Last week I was reminded just how valuable good relationships are. A trusted product representative scheduled a meeting with us to explain recent product developments forced by building code changes.
The meeting was almost impromptu, and certainly not AIA CES approved. Eliminating the "generic" requirements for learning units actually allowed us to learn more. We were able to question the product rep in detail about the new product. We were able to explore the differences between the new product and the existing product line.
- Where is the product used?
- What are the limitations for its use?
- What are the performance differences?
- What are the cost differences - new to existing products?
- Do other manufacturers offer something similar?
What made this meeting so special?
We did not request this meeting, the product representative did. The product rep knew something of the industry we did not. He also knew the information would be important to our business. We would be able to share the information with our clients to help them make better choices to solve their design problems within their owner's project budgets.
Perhaps the product rep knew that if we were informed, he could rely on us to inform others - our clients and our network. Perhaps he wanted to put us in a position of looking like heroes to our clients when we solved their problem. Perhaps he wanted to sell his product.
With a personal touch and a morning's time, he accomplished all three. The product rep's reach was ultimately far greater than the seven specifiers in the meeting.
Why meet at all?
In today's digital world, the question is raised, especially since much product data is available on manufacturers' websites. The electronic data is usually more current than what is available in print - especially binders left by product representatives only weeks before.
This meeting was a prime example of why meet. The new product is not shown on the manufacturer's website, yet. The website does not even mention the new product line and the problem it solves. The manufacturer is relying on representatives to get the initial word on the street.
What better way is there than to have a trusted colleague call to present a new product? Past experience with this product representative established his credibility. So new information, new products, are usually received more positively. Plus the product representative gets to hear first hand the questions, the concerns, the praise, and suggestions about how to approach the market - an informal specifiers focus group.
The face-to-face discussions can produce invaluable marketing information for the manufacturer and allow the specifier to be perceived as an industry leader while solving architect's design problems. Everyone benefits, and the time investment is brief.
Websites provide data for passive perusal. Trusted product representative meetings provide an active opportunity for idea exchange and improved product understanding.
The moral of the story
When you are battling to complete the design, don't dismiss the product representative with the new, ultimate weapon sitting outside your door because you don't have time to talk. That new weapon may be just what you need, delivered at a time you need it most.
A/Es, Designers, Specifiers: Trusted product representatives are a valuable resource.

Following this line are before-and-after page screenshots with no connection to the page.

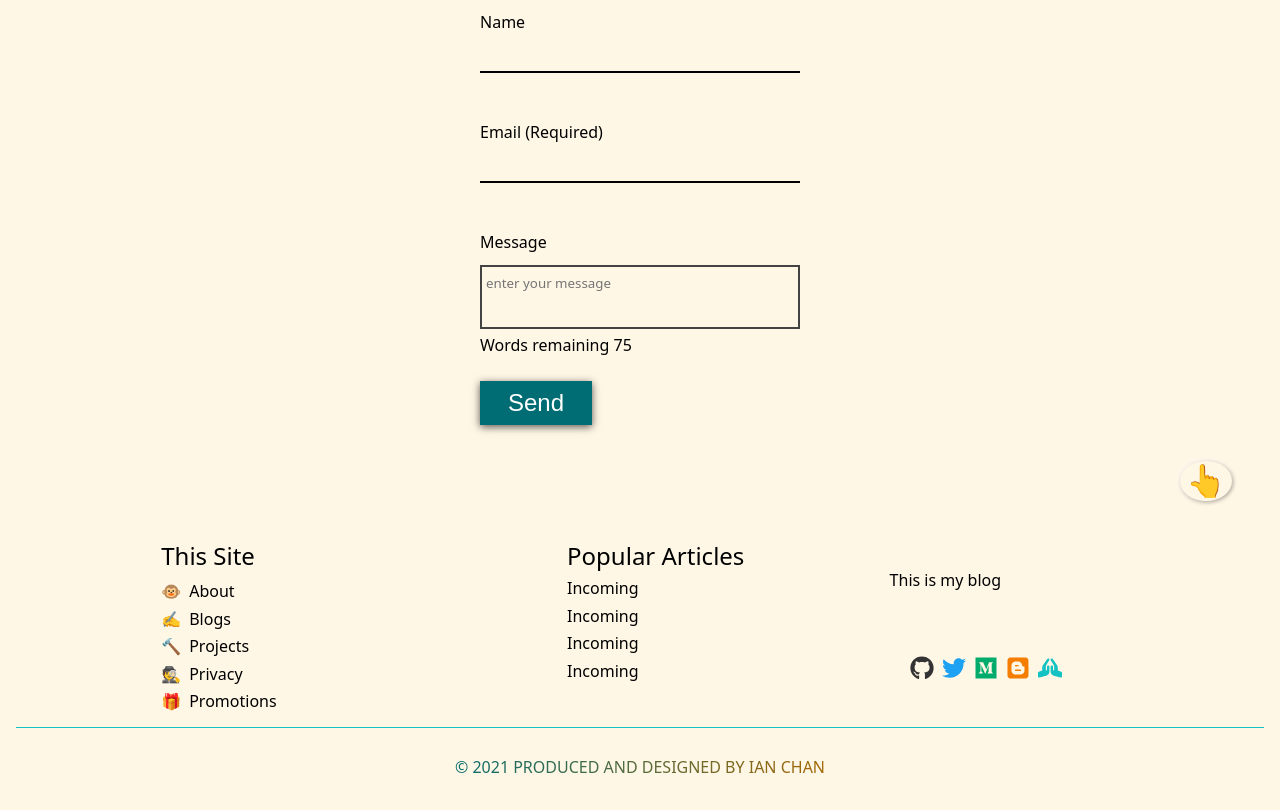
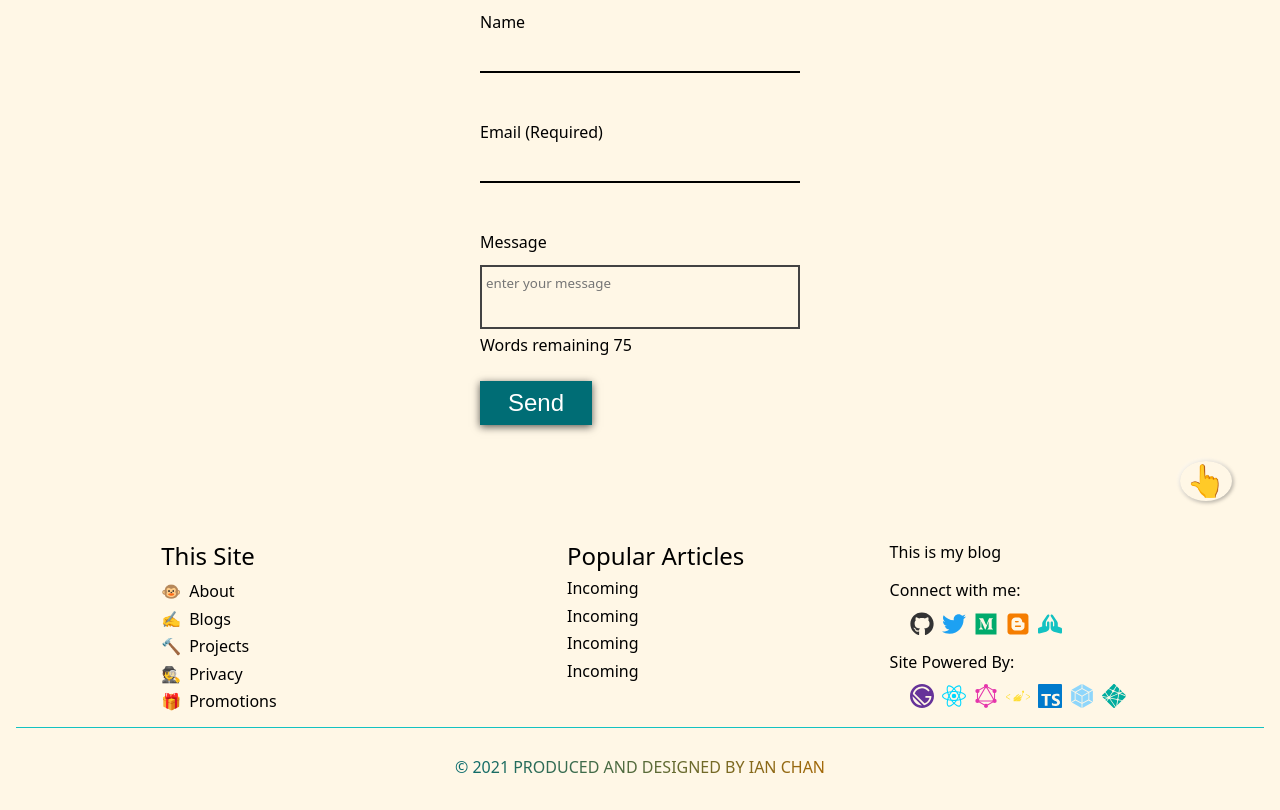
Before and after one commit to ianbossman8/personal-site-gatsby, a Gatsby site: page /about/ in a window 1280 px wide. Shown: the part 722-1532 px from the top of the page. Built offline with nearby package versions, Linux system fonts and the light colour scheme; Gatsby itself is replaced by a stand-in of ours; some packages are replaced by stand-ins of ours.

Commit message:
feat(list of techs): list of techs

```diff
--- a/package.json
+++ b/package.json
@@ -26,8 +26,8 @@
   "license": "ISC",
   "dependencies": {
     "babel-plugin-styled-components": "^1.12.0",
-    "formik": "^2.2.8",
-    "gatsby": "^3.6.1",
+    "formik": "^2.2.9",
+    "gatsby": "^3.6.2",
     "gatsby-plugin-google-gtag": "^3.6.0",
     "gatsby-plugin-image": "^1.6.0",
     "gatsby-plugin-manifest": "^3.6.0",
--- a/src/components/Footer/Footer.tsx
+++ b/src/components/Footer/Footer.tsx
@@ -14,7 +14,7 @@ import {
 import { Divider } from '../../styles/divider'
 import { H3, P } from '../../styles/text'
 import { PAGE_NAMES } from '../../constants/pageNames'
-import { socialMediaIcons } from '../../constants/socialMediaIcons'
+import { socialMediaIcons, techIcons } from '../../constants/icons'
 
 interface Props {
   isIndex: boolean
@@ -49,7 +49,10 @@ export default function Footer(props: Props) {
             </SecondContainer>
             <FirstContainer>
               <P>This is my blog</P>
+              <P>Connect with me:</P>
               {socialIcons}
+              <P>Site Powered By:</P>
+              <IconsList icons={techIcons} />
             </FirstContainer>
           </InfoBox>
         </>
--- a/src/components/Icon/styles.ts
+++ b/src/components/Icon/styles.ts
@@ -2,5 +2,5 @@ import styled from 'styled-components'
 
 export const IconLink = styled.a<{ brand: string }>`
   margin: 0 0.25rem;
-  color: ${({ theme: { colours }, brand }) => colours.brands[brand]};
+  color: ${({ theme: { colours }, brand }) => colours.brands[brand]} !important;
 `
--- a/src/components/Modal/Modal.tsx
+++ b/src/components/Modal/Modal.tsx
@@ -2,7 +2,9 @@ import React, { ReactNode } from 'react'
 import { GrClose } from 'react-icons/gr'
 import useModalEscapeKeyHooks from '../../customHooks/useModalEscapeKeyHooks'
 import IconsList from '../IconsList/IconsList'
+import { socialMediaIcons, techIcons } from '../../constants/icons'
 import { Background, ContentContainer, ModalHeader } from './styles'
+import { P } from '../../styles/text'
 
 interface Props {
   topic: string
@@ -32,7 +34,12 @@ export default function Modal(props: Props) {
         ) : (
           modalContent
         )}
-        <IconsList />
+        <div>
+          <P>Connect with me:</P>
+          <IconsList icons={socialMediaIcons} />
+          <P>Site Powered By:</P>
+          <IconsList icons={techIcons} />
+        </div>
       </ContentContainer>
     </Background>
   )
--- a/src/components/Modal/styles.ts
+++ b/src/components/Modal/styles.ts
@@ -5,7 +5,7 @@ import {
   MEDIA_QUERY_MEDIUM_WIDTH_RULE,
   MEDIA_QUERY_SMALL_WIDTH_RULE
 } from '../../constants/styles'
-import { blockQuoteStyle, H2, pStyle } from '../../styles/text'
+import { blockQuoteStyle, H2, P, pStyle } from '../../styles/text'
 import { colourfulBackground } from '../../styles/colours'
 import { MainButton, mainButtonCss } from '../../styles/buttons'
 import { InputBox } from '../Input/styles'
@@ -63,6 +63,13 @@ export const ContentContainer = styled.section<{ reverse: boolean }>`
   animation: ${modalOpacityAnimation} 0.8s ease-out forwards,
     ${changeBackgroundPosition} 6s ease-in infinite;
   will-change: background-position, opacity;
+
+  &:last-child {
+    margin-top: 1rem;
+    ${P} {
+      text-align: center;
+    }
+  }
 
   svg.modal--close-button {
     position: sticky;
--- /dev/null
+++ b/src/constants/icons.tsx
@@ -0,0 +1,90 @@
+import React from 'react'
+import { FaBlogger, FaGithub, FaMedium, FaPrayingHands, FaTwitter } from 'react-icons/fa'
+import {
+  SiGatsby,
+  SiGraphql,
+  SiNetlify,
+  SiReact,
+  SiStyledComponents,
+  SiTypescript,
+  SiWebpack
+} from 'react-icons/si'
+import { LINKS } from './links'
+
+export const socialMediaIcons = [
+  {
+    name: 'github',
+    link: LINKS.EXTERNAL_LINKS.GITHUB,
+    title: 'Github',
+    icon: <FaGithub size={24} />
+  },
+  {
+    name: 'twitter',
+    link: 'https://www.google.com/',
+    title: 'Twitter',
+    icon: <FaTwitter size={24} />
+  },
+  {
+    name: 'medium',
+    link: LINKS.EXTERNAL_LINKS.MEDIUM,
+    title: 'Medium',
+    icon: <FaMedium size={24} />
+  },
+  {
+    name: 'blogger',
+    link: 'https://www.google.com/',
+    title: 'Blogger',
+    icon: <FaBlogger size={24} />
+  },
+  {
+    name: 'linktree',
+    link: LINKS.EXTERNAL_LINKS.LINKTREE,
+    title: 'LinkTree',
+    icon: <FaPrayingHands size={24} />
+  }
+]
+
+export const techIcons = [
+  {
+    name: 'gatsby',
+    link: LINKS.EXTERNAL_LINKS.GATSBY,
+    title: 'Gatsby',
+    icon: <SiGatsby size={24} />
+  },
+  {
+    name: 'react',
+    link: LINKS.EXTERNAL_LINKS.REACT,
+    title: 'React',
+    icon: <SiReact size={24} />
+  },
+  {
+    name: 'graphql',
+    link: LINKS.EXTERNAL_LINKS.GRAPHQL,
+    title: 'GraphQL',
+    icon: <SiGraphql size={24} />
+  },
+  {
+    name: 'styled-components',
+    link: LINKS.EXTERNAL_LINKS.STYLEDCOMPONENT,
+    title: 'Styled-Components',
+    icon: <SiStyledComponents size={24} />
+  },
+  {
+    name: 'typescript',
+    link: LINKS.EXTERNAL_LINKS.TYPESCRIPT,
+    title: 'Typescript',
+    icon: <SiTypescript size={24} />
+  },
+  {
+    name: 'webpack',
+    link: LINKS.EXTERNAL_LINKS.WEBPACK,
+    title: 'Webpack',
+    icon: <SiWebpack size={24} />
+  },
+  {
+    name: 'netlify',
+    link: LINKS.EXTERNAL_LINKS.NETLIFY,
+    title: 'Netlify',
+    icon: <SiNetlify size={24} />
+  }
+]
--- a/src/constants/links.ts
+++ b/src/constants/links.ts
@@ -1,8 +1,15 @@
 export const LINKS = {
   EXTERNAL_LINKS: {
-    LT: 'https://linktr.ee/ianbossman',
-    GH: 'https://github.com/ianbossman8',
-    M: 'https://ianbossman.medium.com/'
+    LINKTREE: 'https://linktr.ee/ianbossman',
+    GITHUB: 'https://github.com/ianbossman8',
+    MEDIUM: 'https://ianbossman.medium.com/',
+    REACT: 'https://reactjs.org/',
+    TYPESCRIPT: 'https://www.typescriptlang.org/',
+    GATSBY: 'https://www.gatsbyjs.com/',
+    GRAPHQL: 'https://graphql.org/',
+    NETLIFY: 'https://www.netlify.com/',
+    WEBPACK: 'https://webpack.js.org/',
+    STYLEDCOMPONENT: 'https://styled-components.com/'
   },
   INTERNAL_LINKS: {
     ROOT: '/',
--- a/src/constants/socialMediaIcons.tsx
+++ /dev/null
@@ -1,36 +0,0 @@
-import React from 'react'
-import { FaBlogger, FaGithub, FaMedium, FaPrayingHands, FaTwitter } from 'react-icons/fa'
-import { LINKS } from './links'
-
-export const socialMediaIcons = [
-  {
-    name: 'github',
-    link: LINKS.EXTERNAL_LINKS.GH,
-    title: 'Github',
-    icon: <FaGithub size={24} />
-  },
-  {
-    name: 'twitter',
-    link: 'https://www.google.com/',
-    title: 'Twitter',
-    icon: <FaTwitter size={24} />
-  },
-  {
-    name: 'medium',
-    link: LINKS.EXTERNAL_LINKS.M,
-    title: 'Medium',
-    icon: <FaMedium size={24} />
-  },
-  {
-    name: 'blogger',
-    link: 'https://www.google.com/',
-    title: 'Blogger',
-    icon: <FaBlogger size={24} />
-  },
-  {
-    name: 'linktree',
-    link: LINKS.EXTERNAL_LINKS.LT,
-    title: 'LinkTree',
-    icon: <FaPrayingHands size={24} />
-  }
-]
--- a/src/styles/theme.ts
+++ b/src/styles/theme.ts
@@ -29,7 +29,14 @@ const brandColour = {
   twitter: '#1da1f2',
   medium: '#00ab6c',
   blogger: '#f57d00',
-  linktree: '#13c2c2'
+  linktree: '#13c2c2',
+  react: '#00d8ff',
+  gatsby: '#663399',
+  graphql: '#e535ab',
+  typescript: '#007acc',
+  netlify: '#00AD9F',
+  webpack: '#8ed6fb',
+  'styled-components': '#ffde34'
 }
 
 const lightTheme: DefaultTheme = {
```
Also changed, not shown: 1 other file.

Take time to develop your network to enjoy the advantage it brings. Take time to talk, to learn, and to apply new knowledge to existing problems.
Manufacturers, Product Representatives: Take time and make the effort to build trust. Keep your network informed, especially about new industry and product developments. Helping solve both current and future problems builds credibility.